<<<<

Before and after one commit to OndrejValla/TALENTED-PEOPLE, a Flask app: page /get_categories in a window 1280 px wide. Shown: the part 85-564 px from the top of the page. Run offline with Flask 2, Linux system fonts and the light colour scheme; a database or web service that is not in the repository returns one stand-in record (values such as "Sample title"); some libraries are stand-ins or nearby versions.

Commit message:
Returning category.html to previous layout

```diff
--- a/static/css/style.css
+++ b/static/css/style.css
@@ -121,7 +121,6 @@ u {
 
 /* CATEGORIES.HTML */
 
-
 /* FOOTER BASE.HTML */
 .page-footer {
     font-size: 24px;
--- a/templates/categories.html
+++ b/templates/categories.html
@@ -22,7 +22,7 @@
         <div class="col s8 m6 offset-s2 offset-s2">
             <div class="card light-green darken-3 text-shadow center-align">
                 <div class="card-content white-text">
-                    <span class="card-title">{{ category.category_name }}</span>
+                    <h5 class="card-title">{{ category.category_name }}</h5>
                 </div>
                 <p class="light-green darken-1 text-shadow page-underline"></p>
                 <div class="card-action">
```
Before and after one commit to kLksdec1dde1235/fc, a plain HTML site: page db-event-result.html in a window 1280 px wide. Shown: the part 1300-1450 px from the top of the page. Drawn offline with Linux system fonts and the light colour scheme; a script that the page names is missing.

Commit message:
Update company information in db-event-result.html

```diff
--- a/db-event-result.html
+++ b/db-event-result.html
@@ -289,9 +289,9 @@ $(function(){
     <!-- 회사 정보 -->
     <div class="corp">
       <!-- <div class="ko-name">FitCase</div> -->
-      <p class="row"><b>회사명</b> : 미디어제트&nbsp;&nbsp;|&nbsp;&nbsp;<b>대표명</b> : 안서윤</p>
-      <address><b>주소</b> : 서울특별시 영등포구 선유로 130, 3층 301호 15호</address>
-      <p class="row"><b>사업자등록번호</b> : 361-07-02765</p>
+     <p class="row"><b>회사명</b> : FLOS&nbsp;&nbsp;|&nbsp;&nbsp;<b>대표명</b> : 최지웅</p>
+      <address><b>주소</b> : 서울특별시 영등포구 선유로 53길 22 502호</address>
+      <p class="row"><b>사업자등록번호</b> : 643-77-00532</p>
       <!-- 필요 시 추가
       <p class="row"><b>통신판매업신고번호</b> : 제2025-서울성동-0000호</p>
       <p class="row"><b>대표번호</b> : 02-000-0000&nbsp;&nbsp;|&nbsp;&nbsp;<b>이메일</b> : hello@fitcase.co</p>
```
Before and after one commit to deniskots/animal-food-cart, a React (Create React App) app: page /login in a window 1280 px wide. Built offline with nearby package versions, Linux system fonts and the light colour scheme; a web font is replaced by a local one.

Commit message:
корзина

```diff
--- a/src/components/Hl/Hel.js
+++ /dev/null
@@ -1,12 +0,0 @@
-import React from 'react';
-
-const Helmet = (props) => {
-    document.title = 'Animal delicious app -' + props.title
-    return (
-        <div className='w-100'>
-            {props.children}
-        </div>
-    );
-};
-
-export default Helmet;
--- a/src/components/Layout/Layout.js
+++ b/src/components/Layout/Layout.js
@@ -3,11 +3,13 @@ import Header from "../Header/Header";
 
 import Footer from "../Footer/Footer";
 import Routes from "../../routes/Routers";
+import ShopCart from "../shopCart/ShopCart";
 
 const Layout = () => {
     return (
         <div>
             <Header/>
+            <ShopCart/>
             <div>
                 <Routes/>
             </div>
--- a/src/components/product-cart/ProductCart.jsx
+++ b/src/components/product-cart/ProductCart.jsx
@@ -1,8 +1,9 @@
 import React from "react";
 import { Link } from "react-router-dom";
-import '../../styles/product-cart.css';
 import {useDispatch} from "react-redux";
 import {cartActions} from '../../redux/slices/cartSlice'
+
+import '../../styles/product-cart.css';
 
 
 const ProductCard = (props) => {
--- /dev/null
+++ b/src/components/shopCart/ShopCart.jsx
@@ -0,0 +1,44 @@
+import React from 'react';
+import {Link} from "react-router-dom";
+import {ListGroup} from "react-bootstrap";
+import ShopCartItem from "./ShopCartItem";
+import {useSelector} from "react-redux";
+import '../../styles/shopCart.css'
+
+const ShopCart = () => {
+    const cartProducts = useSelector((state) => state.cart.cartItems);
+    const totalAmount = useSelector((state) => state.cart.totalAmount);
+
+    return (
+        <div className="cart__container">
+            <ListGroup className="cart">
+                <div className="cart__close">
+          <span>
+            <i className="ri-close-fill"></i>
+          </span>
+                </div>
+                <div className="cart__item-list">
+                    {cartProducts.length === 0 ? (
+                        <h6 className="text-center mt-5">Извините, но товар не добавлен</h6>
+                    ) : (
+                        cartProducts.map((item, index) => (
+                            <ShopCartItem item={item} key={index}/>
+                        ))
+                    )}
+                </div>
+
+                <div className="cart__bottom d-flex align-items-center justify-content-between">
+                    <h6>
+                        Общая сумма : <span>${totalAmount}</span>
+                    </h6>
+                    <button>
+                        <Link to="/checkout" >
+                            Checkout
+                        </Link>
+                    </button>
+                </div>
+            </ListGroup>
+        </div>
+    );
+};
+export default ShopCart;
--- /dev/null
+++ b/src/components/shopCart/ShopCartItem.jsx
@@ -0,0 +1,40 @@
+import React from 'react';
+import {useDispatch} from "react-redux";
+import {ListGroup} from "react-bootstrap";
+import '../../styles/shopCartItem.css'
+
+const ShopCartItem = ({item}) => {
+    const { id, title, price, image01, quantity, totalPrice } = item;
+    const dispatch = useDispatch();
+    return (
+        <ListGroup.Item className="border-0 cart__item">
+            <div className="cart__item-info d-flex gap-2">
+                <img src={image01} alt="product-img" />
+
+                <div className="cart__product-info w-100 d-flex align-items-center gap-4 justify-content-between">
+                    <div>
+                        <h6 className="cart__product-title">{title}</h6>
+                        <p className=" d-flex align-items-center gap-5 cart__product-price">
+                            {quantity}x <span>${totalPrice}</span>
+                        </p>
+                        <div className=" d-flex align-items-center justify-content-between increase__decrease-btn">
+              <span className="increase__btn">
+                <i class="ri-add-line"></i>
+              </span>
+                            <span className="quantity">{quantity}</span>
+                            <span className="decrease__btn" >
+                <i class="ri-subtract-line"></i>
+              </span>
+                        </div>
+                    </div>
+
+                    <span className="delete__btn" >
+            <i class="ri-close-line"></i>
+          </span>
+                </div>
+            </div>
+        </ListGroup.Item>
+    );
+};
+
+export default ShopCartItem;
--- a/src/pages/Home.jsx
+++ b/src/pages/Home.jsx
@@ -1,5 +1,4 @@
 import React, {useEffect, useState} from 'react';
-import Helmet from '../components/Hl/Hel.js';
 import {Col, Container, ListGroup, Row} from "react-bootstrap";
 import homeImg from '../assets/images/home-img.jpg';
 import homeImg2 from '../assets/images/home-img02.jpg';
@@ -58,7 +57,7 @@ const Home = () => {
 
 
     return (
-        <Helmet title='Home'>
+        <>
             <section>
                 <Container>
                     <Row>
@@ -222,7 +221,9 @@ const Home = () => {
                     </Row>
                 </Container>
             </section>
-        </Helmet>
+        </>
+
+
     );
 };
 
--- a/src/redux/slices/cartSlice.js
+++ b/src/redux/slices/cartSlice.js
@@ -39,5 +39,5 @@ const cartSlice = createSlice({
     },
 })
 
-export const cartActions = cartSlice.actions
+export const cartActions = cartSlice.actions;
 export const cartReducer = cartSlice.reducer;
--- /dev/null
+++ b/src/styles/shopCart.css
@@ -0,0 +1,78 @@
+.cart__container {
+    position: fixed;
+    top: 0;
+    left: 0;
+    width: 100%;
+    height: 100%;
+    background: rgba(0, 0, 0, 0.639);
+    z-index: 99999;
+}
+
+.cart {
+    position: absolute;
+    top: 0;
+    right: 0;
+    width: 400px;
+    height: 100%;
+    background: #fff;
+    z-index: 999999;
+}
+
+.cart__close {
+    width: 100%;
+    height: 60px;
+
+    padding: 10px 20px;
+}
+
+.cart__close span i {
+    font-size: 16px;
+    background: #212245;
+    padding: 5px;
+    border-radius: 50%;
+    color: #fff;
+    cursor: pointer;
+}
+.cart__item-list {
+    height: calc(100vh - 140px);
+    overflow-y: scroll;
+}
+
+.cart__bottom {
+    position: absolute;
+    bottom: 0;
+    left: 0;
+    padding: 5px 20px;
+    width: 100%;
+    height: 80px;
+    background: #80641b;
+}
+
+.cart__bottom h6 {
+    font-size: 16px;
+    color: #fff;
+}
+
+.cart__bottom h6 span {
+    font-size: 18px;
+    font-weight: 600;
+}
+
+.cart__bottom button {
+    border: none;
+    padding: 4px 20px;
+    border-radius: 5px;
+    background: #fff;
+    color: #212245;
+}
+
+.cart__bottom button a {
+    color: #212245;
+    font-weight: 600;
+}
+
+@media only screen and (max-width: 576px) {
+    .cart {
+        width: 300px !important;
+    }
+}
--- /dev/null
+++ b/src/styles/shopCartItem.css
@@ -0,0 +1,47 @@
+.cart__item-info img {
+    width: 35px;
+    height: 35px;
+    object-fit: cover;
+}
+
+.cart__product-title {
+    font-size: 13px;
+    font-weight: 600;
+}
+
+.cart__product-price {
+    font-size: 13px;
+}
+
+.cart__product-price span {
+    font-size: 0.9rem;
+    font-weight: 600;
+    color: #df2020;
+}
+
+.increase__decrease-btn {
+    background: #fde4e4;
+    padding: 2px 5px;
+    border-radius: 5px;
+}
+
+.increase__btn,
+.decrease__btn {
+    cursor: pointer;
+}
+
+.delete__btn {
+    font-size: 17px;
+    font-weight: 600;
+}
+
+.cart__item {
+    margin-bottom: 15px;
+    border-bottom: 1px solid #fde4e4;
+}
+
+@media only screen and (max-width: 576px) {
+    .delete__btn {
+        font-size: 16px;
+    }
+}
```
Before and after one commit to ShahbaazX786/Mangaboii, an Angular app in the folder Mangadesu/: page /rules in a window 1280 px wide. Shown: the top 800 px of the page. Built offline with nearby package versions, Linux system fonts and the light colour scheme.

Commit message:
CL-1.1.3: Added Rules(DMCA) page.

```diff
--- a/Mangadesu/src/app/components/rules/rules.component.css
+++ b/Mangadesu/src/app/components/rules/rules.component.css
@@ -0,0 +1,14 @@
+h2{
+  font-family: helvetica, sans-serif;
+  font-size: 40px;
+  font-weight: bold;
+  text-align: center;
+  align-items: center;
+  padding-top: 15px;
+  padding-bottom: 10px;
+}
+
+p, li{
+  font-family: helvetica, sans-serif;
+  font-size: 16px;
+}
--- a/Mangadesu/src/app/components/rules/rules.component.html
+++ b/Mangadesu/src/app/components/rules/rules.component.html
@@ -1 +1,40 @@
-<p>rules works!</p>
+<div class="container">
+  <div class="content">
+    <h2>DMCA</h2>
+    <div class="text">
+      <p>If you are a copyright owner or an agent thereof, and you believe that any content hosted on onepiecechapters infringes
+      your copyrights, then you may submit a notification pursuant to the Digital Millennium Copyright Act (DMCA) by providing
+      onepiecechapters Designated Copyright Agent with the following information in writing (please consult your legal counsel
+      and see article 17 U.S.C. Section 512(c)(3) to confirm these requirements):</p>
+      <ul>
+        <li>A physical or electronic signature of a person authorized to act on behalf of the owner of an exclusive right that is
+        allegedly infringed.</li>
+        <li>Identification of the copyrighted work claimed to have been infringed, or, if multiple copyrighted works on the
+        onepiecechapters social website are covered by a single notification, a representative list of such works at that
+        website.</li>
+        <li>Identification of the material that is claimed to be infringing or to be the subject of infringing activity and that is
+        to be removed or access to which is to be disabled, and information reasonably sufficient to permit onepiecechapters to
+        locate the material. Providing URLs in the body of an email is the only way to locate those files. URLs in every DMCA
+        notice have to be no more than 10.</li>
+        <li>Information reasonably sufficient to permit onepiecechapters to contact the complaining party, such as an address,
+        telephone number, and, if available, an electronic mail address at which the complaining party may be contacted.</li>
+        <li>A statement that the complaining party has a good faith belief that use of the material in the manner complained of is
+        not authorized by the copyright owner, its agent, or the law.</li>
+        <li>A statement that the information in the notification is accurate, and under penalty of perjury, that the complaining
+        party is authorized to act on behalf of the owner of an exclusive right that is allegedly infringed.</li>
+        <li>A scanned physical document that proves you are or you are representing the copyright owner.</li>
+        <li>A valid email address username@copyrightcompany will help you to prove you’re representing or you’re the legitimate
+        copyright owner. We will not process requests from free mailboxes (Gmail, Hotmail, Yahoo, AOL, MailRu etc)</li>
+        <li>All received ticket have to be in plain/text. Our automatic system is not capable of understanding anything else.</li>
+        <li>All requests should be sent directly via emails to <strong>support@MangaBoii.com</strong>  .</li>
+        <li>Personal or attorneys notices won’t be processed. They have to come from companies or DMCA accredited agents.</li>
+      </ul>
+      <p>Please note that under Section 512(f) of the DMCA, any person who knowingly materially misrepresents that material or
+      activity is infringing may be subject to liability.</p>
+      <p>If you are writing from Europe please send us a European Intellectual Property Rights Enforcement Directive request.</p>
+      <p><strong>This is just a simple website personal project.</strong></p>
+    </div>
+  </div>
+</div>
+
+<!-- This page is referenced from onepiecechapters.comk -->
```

>>>>

## Instructions for the task
Please copy each line of the records above that holds the word "styles".

## Solution
-import '../../styles/product-cart.css';
+import '../../styles/product-cart.css';
+import '../../styles/shopCart.css'
+import '../../styles/shopCartItem.css'
+++ b/src/styles/shopCart.css
+++ b/src/styles/shopCartItem.css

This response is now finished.